Cheetah arrive at Hamilton Zoo


calendar iconPosted 1 April 2021

Hamilton Zoo is excited to announce that the much-anticipated cheetah boys have arrived!

Denzel, Radi, Bomani and Manni transferred on Air Canada from Sydney, Australia. Zoo Director Dr. Baird Fleming said the zoo team are absolutely delighted to welcome the boys.

“We know our visitors have loved being able to see cheetah is the past and there is an absolute air of excitement to have them back”.

The two-year-old boys have come from Taronga Dubbo Western Plains Zoo. Denzel, Radi and Bomani are brothers, while Manni was born one month earlier at Monarto in South Australia before moving to Dubbo. Together the boys have formed a cheetah coalition and get on together extremely well.

Work began on the cheetah enclosure following the reopening of the Zoo at Alert Level 2, in May 2020. Dr Fleming said it had been an eager wait for the team since then.

“Permits and transfers were a lot more complicated to work through with the backdrop of covid creating unique challenges.
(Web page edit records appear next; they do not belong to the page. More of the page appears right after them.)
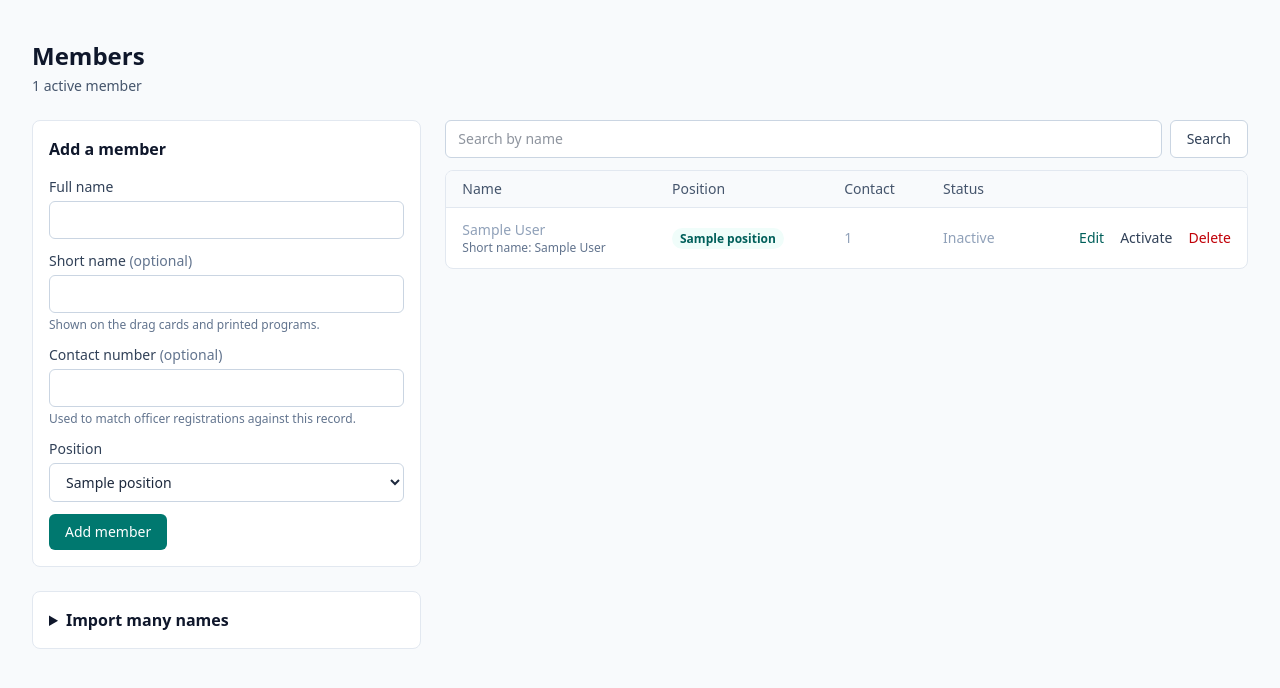
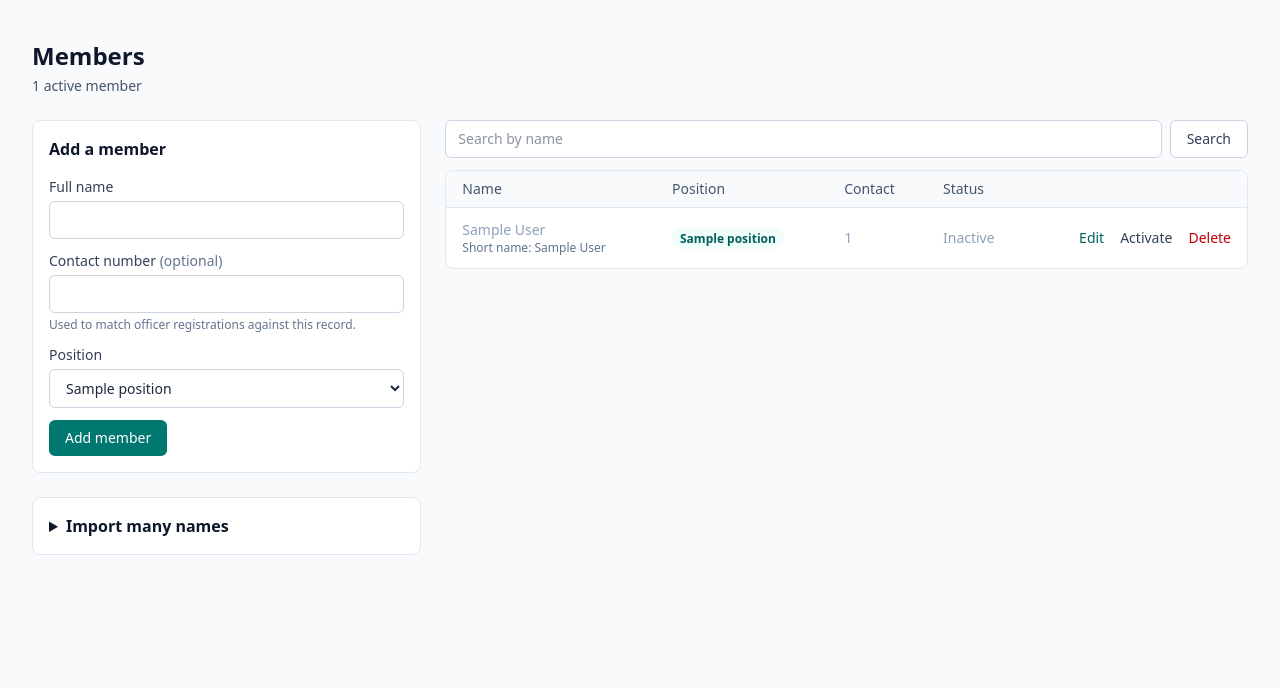
Before and after one commit to bowendell26-svg/CPSS_system, a Python web app: template templates/members.html in a window 1280 px wide. Shown: the part 57-745 px from the top of the page. Run offline with Jinja, Linux system fonts and the light colour scheme; the template is opened without the code that fills it: most values are stand-ins (such as "Sample title", 1, 10 or a date in 2020).

Commit message:
Add files via upload

```diff
--- a/templates/members.html
+++ b/templates/members.html
@@ -29,14 +29,6 @@
                 </div>
 
                 <div>
-                    <label for="display_name" class="block text-sm font-medium text-slate-700">Short name <span
-                            class="font-normal text-slate-500">(optional)</span></label>
-                    <input id="display_name" name="display_name" type="text" maxlength="50"
-                        class="mt-1 w-full rounded-md border border-slate-300 px-3 py-2 text-sm focus:border-teal-600 focus:outline-2 focus:outline-teal-600">
-                    <p class="mt-1 text-xs text-slate-500">Shown on the drag cards and printed programs.</p>
-                </div>
-
-                <div>
                     <label for="contact_number" class="block text-sm font-medium text-slate-700">Contact number <span
                             class="font-normal text-slate-500">(optional)</span></label>
                     <input id="contact_number" name="contact_number" type="text" maxlength="30"
@@ -49,7 +41,8 @@
                     <select id="position" name="position"
                         class="mt-1 w-full rounded-md border border-slate-300 bg-white px-3 py-2 text-sm focus:border-teal-600 focus:outline-2 focus:outline-teal-600">
                         {% for position in member_positions %}
-                        <option value="{{ position }}" {% if position == "Regular Member" %}selected{% endif %}>{{ position }}</option>
+                        <option value="{{ position }}" {% if position=="Regular Member" %}selected{% endif %}>{{
+                            position }}</option>
                         {% endfor %}
                     </select>
                 </div>
@@ -138,7 +131,8 @@
                         </td>
                         <td class="px-4 py-3 whitespace-nowrap">
                             {% if m.position and m.position != "Regular Member" %}
-                            <span class="rounded-full bg-teal-50 px-2 py-0.5 text-xs font-semibold text-teal-800">{{ m.position }}</span>
+                            <span class="rounded-full bg-teal-50 px-2 py-0.5 text-xs font-semibold text-teal-800">{{
+                                m.position }}</span>
                             {% else %}
                             <span class="text-xs text-slate-500">{{ m.position or "Regular Member" }}</span>
                             {% endif %}
--- a/templates/program_editor.html
+++ b/templates/program_editor.html
@@ -100,10 +100,10 @@
                             <label for="song_search_{{ item.id }}" class="sr-only">Song for {{ item.part_type.label
                                 }}</label>
                             <input id="song_search_{{ item.id }}" name="{{ song_title_field }}" type="text"
-                                autocomplete="off" role="combobox" aria-autocomplete="list" aria-expanded="false"
-                                aria-controls="song_suggestions_{{ item.id }}"
+                                autocomplete="off" maxlength="200" role="combobox" aria-autocomplete="list"
+                                aria-expanded="false" aria-controls="song_suggestions_{{ item.id }}"
                                 value="{{ request.form.get(song_title_field, item.song.title if item.song else item.detail or '') }}"
-                                placeholder="Optional — type a song title"
+                                placeholder="Optional — up to 6 song titles, separated by commas"
                                 class="w-full rounded-md border border-slate-300 bg-white px-3 py-2 text-sm focus:border-teal-600 focus:outline-2 focus:outline-teal-600"
                                 data-song-search>
                             <input name="{{ song_id_field }}" type="hidden"
```
Also changed, not shown: templates/member_form.html (+2 -8 lines).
But to get their transfer across the line and to now have them onsite, happy, healthy and safe - is just fantastic,” said Dr Fleming. 

The upgraded cheetah enclosure includes multiple viewing areas and offers future encounter opportunities with a training wall.

“Cheetah are beautiful cats and very playful by nature,” said Dr Fleming.

“Visitors will have wonderful opportunities to see these magnificent cats up close and with them being in a vulnerable state in the wild, it is our hope that people can connect with these animals this environment and then take what they’ve learnt and do good with it. We can be all be a good example as animal advocates, being kaitiaki to precious animals whether that be here at home, or those in the wild.”

Cheetah were once found throughout Asia and Africa, but today there are fewer than 7,100 African cheetah and less than 50 Asiatic cheetah in Iran. Currently they are listed as ‘Vulnerable’ on the IUCN Red List.

As with many species, the problem facing cheetah is complex. The three main issues are human-wildlife conflict, loss of habitat and loss of prey and also poaching and illegal wildlife trafficking with cubs taken for the exotic pet trade.

Built for speed, the cheetah is the world’s fastest land animal reaching speeds greater than 110km/h in just over three seconds. In zoo environments, cheetah can live from 10-12 years.

The four cheetah boys at Hamilton Zoo are now on display.